Peeping is defined as knowingly entering a victim’s premises or property with the intent to peep, peer, or spy through their window, door, or other opening of a structure. The property or premises may be owned, leased, or rented by the victim or another individual. The defendant conceals themselves in order to spy on the victim.

What Is the Crime of Peeping While in Possession of a Deadly Weapon in Nevada?

This crime refers to knowingly entering on the property of another with the intent to peep, spy, or peer in a window, door, or other opening in the structure. The person is accused of peering into the premises while having a deadly weapon such as a knife or gun.

What If the Person Was in Possession of a Device That Can Record Images?

The person is still guilty of a crime that is more serious than standard peeping. A person is accused of peering into a property and looking at the victim while in possession of:

  • Digital camera
  • Photographic camera
  • Video recording device

What Is the Penalty for Peeping in Nevada?

The penalty depends on the severity of the case. The least serious is the misdemeanor because a person is accused of peeping by itself. The penalty is:

  • Six months in county jail
  • $1,000 fine
  • Fine and jail time

If a person is convicted of peeping with a deadly weapon, the crime is a category B felony punishable by:

  • One to six years in prison
  • $5,000 fine
  • Fine and prison time

If a person is convicted of peeping with a device, it is a gross misdemeanor for a first offense. This crime is punishable by:

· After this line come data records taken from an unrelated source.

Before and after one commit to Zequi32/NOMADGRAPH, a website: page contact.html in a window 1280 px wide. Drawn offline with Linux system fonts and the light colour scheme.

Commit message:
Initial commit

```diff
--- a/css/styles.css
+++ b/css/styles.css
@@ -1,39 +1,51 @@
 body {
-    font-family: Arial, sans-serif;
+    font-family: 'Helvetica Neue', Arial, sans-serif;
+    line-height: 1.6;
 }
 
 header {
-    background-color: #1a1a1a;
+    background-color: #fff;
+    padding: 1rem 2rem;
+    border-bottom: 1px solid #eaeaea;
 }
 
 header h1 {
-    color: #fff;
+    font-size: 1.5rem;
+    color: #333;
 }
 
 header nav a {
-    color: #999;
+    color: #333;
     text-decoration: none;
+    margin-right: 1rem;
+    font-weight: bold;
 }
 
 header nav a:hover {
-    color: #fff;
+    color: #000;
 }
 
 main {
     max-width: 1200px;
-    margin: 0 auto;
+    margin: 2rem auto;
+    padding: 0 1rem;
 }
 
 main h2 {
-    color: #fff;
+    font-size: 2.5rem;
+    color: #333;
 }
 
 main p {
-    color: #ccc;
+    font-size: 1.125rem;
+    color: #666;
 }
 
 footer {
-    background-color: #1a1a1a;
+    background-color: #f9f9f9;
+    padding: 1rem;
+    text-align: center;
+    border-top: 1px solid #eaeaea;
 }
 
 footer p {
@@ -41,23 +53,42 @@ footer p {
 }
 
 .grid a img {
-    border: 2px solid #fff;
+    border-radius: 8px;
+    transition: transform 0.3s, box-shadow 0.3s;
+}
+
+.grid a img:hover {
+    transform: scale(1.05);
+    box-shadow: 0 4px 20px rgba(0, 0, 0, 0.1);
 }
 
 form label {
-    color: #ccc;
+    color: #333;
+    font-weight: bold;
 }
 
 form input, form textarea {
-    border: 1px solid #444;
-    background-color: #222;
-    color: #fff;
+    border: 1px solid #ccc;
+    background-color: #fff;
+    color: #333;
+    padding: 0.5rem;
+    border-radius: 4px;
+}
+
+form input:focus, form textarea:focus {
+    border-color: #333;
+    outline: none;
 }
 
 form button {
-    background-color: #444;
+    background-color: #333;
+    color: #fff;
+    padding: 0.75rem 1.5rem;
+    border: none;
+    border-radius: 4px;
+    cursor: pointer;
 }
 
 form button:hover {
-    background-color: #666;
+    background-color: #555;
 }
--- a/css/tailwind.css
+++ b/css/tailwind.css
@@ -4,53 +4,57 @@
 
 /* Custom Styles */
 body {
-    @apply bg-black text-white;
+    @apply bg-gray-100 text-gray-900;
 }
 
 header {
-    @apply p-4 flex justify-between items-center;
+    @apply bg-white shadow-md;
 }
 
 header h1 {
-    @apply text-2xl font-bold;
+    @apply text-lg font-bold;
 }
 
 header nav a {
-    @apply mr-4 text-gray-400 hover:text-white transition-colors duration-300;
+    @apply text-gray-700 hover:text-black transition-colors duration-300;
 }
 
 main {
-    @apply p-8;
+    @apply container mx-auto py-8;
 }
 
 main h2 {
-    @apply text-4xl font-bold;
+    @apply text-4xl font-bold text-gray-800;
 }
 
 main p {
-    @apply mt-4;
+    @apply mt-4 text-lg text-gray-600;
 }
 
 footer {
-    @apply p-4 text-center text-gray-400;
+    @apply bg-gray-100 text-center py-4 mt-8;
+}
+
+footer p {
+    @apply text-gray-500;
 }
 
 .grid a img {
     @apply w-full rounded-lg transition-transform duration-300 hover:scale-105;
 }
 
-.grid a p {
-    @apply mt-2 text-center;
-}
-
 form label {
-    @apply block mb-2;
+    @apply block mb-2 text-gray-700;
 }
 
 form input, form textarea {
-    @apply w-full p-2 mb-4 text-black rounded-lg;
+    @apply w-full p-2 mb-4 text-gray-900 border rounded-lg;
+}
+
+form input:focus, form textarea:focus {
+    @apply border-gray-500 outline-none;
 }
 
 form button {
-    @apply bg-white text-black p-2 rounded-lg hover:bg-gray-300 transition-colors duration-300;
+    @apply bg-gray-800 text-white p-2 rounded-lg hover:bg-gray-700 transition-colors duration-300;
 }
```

  • One year in county jail
  • $2,000 fine
  • Fine and jail time

If the person has already been convicted of peeping with a device at least one time prior, then any subsequent conviction is a category E felony. This category of felony is punishable by:

  • One to four years in prison
  • $5,000 fine
  • Both a fine and time in prison

Do I Need an Attorney?

Having legal representation is crucial if you do not want to end up in jail for a long time over a peeping charge. Contact a Nevada attorney immediately for help with your criminal charge.